    He is summoned back to MI-7 to liaise with an informant who will speak only to him and here he uncovers a plot to assassinate the Chinese Premier, sending him on a globe-trotting mission to uncover the truth behind a terrorist organisation known as `Vortex'. His sidekick from the previous movie, Bough, is replaced by young Agent Tucker (Daniel Kaluuya) this time round and he’s heavily into the politically correct way of doing things as well as observing Health & Safety rules. The Head of MI-7, Pegasus, is played by none other than Gillian Anderson who tolerates English while being aghast at his propensity for failure.

    As English arrives back at MI-7 Headquarters we’re treated to probably the best gag in the movie as we see that the Intelligence Service is sponsored by Toshiba, with the tag line ‘Spying for You’. On his trip through the ‘Toy cupboard’ he meets Patch Quartermain (Tim McInerny), the gadget master who has lost various limbs through personally trying out the experimental weapons. The love interest is supplied by the coolly beautiful Rosamund Pike as Kate Sumner, the ‘company’ behavioural psychologist, and Dominic West turns up as Simon Ambrose, the smooth talking spy English would most like to be.

    Every Agent needs a fab car, so English has a 9 Litre V16 powered Rolls voiced by Mariella Frostrup. The car was provided by Rolls Royce with a real V16 engine for the movie, much to the excitement of petrol head Mr Atkinson, although it’s woefully underused in the final cut of the picture.

    Okay, so we’ve got a great cast and possibilities that make you rub your hands together in anticipation. I love spy movies and I also enjoy movies that send them up, but this one sadly only made me smile two or three times in its 101 minutes running time (although it seemed longer). I really wanted to be able to say that I’d enjoyed it too.

    The film makes good references to other movies, like the base jumping sequence in ‘Casino Royale’ and attempts to take liberal swipes at the Bourne series. A running gag has a Chinese assassin popping up several times with a gadget ridden golf bag and vacuum cleaner (AKA the Cleaner Killer). Naturally, English mistakes a succession of little old ladies for her – leading to the ‘here we go again’ feeling.

    There’s not so much a car chase as a wheelchair chase through the streets of London, which despite the effort that went into its shooting, didn’t cause much mirth.
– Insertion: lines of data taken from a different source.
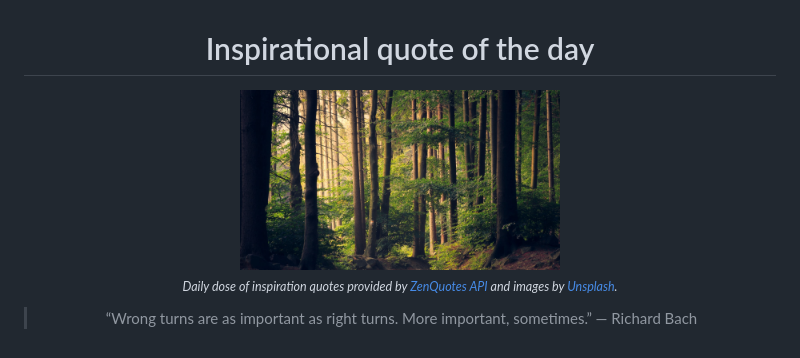
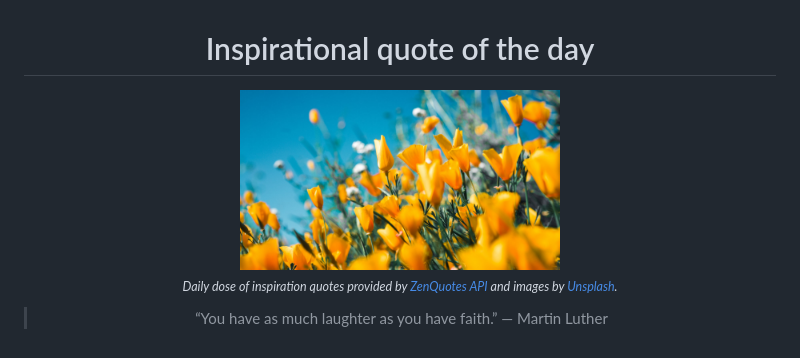
Before and after one commit to MaNemoj01/inspire-me, a Markdown page: README.md, the part around the change. Rendered like a GitHub page; pictures changed too: data/photo.jpeg.

```diff
--- a/README.md
+++ b/README.md
@@ -8,6 +8,6 @@
 <sub><i>Daily dose of inspiration quotes provided by [ZenQuotes API](https://zenquotes.io/) and images by [Unsplash](https://unsplash.com/).</i></sub>
 
 
-<blockquote>&ldquo;Wrong turns are as important as right turns. More important, sometimes.&rdquo; &mdash; <footer>Richard Bach</footer></blockquote>
+<blockquote>&ldquo;You have as much laughter as you have faith.&rdquo; &mdash; <footer>Martin Luther</footer></blockquote>
 
 </div>
```
Also changed, not shown: 2 other files.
While trying to break into a building with the long suffering Agent Tucker, English displays his knowledge of the secret weapons arsenal by setting off an ‘Agent locator’ complete with siren and flares. It would probably help to be slightly inebriated while watching ‘Johnny English Reborn’ as this would offset the feeling of being ‘wound up’ by his antics.

    One routine that worked well was the sequence where English nonchalantly attempts to ignore his malfunctioning raising and lowering chair at a meeting with the British PM. I was so glad to find something that raised a smile.

    Directed by Oliver Parker, ‘Johnny English Reborn’ struggles to be a good comedy. The intention is there but it seems that the scriptwriter, Hamish McColl, and the director just couldn’t get it to work. This is one of the few movies I have found where the deleted scenes (in the Extras) are funnier than the content of the feature itself.

    This may sound unkind, but I’d say that this isn’t so much ‘Johnny English Reborn’ as ‘Johnny English Exhumed’.